I recently re-visited Holly Hill Woodland Park after a gap of nearly 20 years. The Dicksonia antarctica are looking pretty good even in mid-February

They are growing on islands in a lake and I have come to the conclusion that it is not cold but lack of water that kills these beautiful plants
There are other native ferns in this area, Dryopteris dilatata, D. filix-mas, D. affinis, Blechnum spicant, Polystichum setiferum, Asplenium scolopendrium
The park is also interesting as it is considered to have the best known examples in Hampshire of Pulhamite Stonework and Groto

Strange Hart’s Tongue Fern

I found this strange form of Asplenium scolopendrium at the back of the churchyard of All Saints Church in Botley, Hampshire. It was growing in a low wall just beside a dustbin. The frond is very thick and it has this raised ridge that runs down the middle of the underneath of the frond. The sori are much reduced, only being formed in the part of the frond which is not raised.

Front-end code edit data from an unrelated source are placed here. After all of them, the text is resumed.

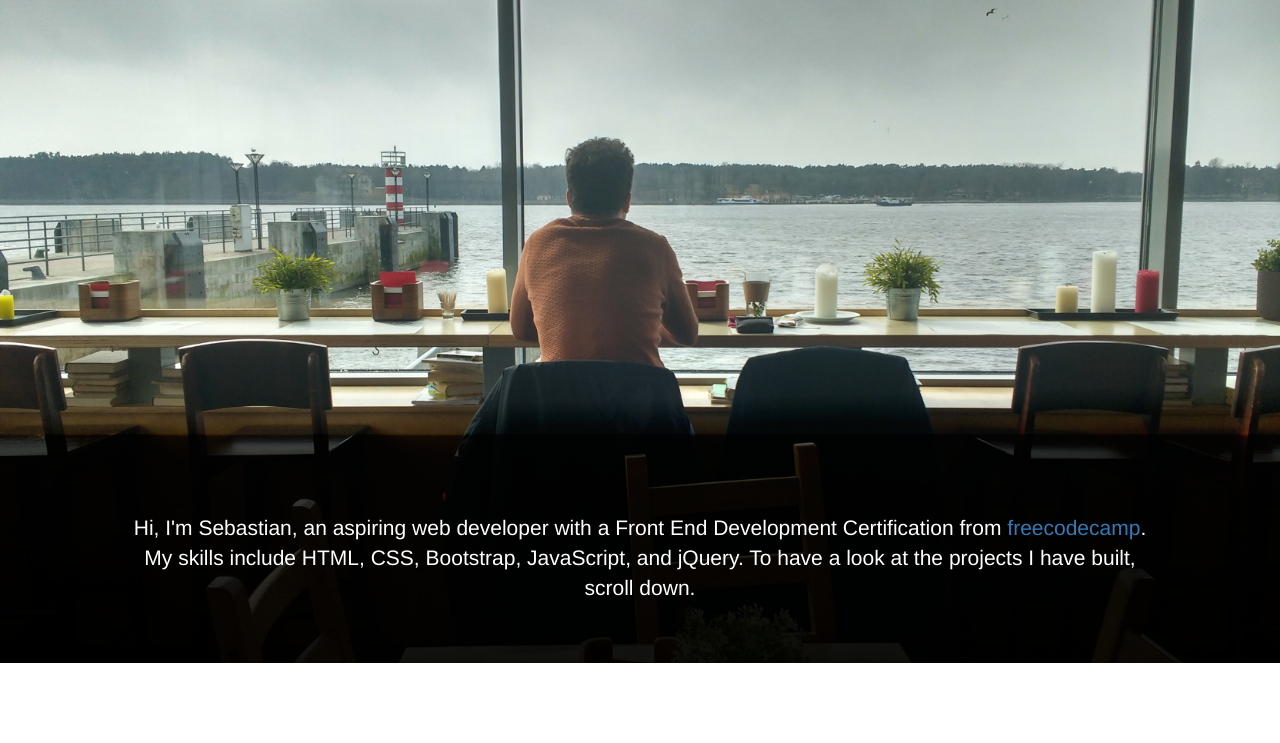
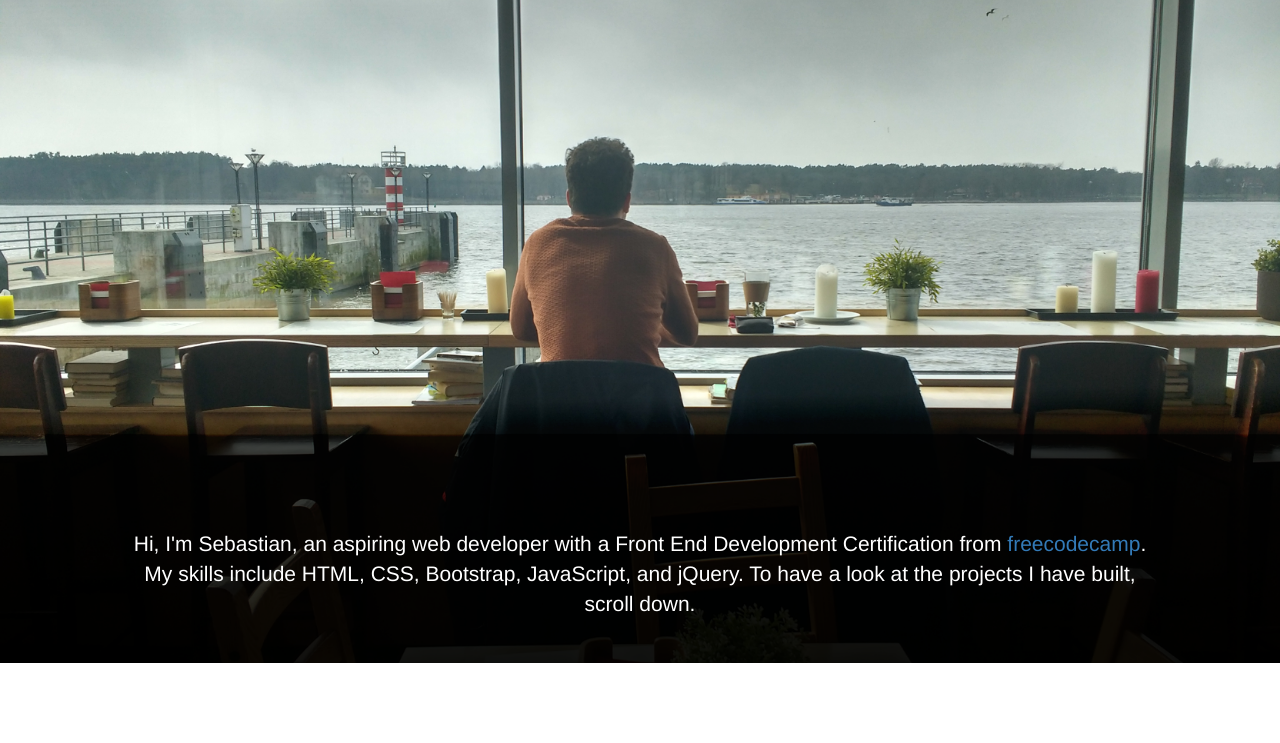
Before and after one commit to sebgrebe/sebgrebe.github.io, a plain HTML site: page index.html in a window 1280 px wide. Shown: the part 57-800 px from the top of the page. Drawn offline with nearby package versions, Linux system fonts and the light colour scheme; a script that the page names is missing.

Commit message:
text lower

```diff
--- a/portfolio.css
+++ b/portfolio.css
@@ -40,7 +40,7 @@ html, body {
     display: inline-block;
     position: relative;
     font-size: 150%;
-    margin-top: 70vh;
+    margin-top: 72vh;
     text-align: center;
     color: white;
   }
```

I sent these pictures to our cultivar expert, Julian Reed and this is what he says:

it’s a cultivar
The ridge under the frond is what called sub lineate, if it was on top of the frond it would be supra lineate and I think if well grown it would be ramose

I will try to grow on the spores and see what happens


I found this patch of Polypodiums opposite the entrance to the Whiteley Golf Club, Whitely, Hampshire SU53720834. I am sure it must be a hybrid because of its vigour. There are several other patches in the same vicinity. I think the spores are not yet ripe.
I have been informed by the Vice County Recorder that it is Polypodium x mantoniae

Asplenium ceterach in Hampshire

With the help of the vice county recorders in North and South Hampshire, I have been trying to track down all the locations for Asplenium ceterach in Hampshire. So far I have found (mostly re-found) 50 locations.
I would say that A. ceterach is relatively rare in Hampshire and from this adventure, it seems to be hanging in, in most of the the known locations.

The best location, in quantity and quality, is in Lower Farringdon
There are 2 hot-spots for A. ceterach, St Mary Bourne and Whitchurch, which both have 4 distinct locations
Churches and railway bridges are good locations for wall ferns in general and occasionally, A. ceterach. However both are vulnerable, railway bridges from maintenance (re-pointing) and churches from over enthusiastic volunteer gardeners who see ferns as destructive to the fabric of the churchyard
I have not seen A. ceterach in any natural locations in Hampshire. It seems to require walls that are old, maybe well over 100 years.
The fern seems to tolerated and even appreciated by the owners of the properties where the fern exists

See the locations on Google Maps

My thanks to Tony Mundell and Martin Rand

Polystichum x bicknellii bulbils

Polystichum x bicknellii growing in my garden has developed bulbils. These bulbils look rather like the damage that sometimes occurs on ferns when they suffer from drought or insect attack but they are developing new fronds. I have had the plant for a few years and I have not noticed this before, nor have I seen it in the wild.
Strangely, it is growing near a Polystichum x dycei which regularly creates bulbils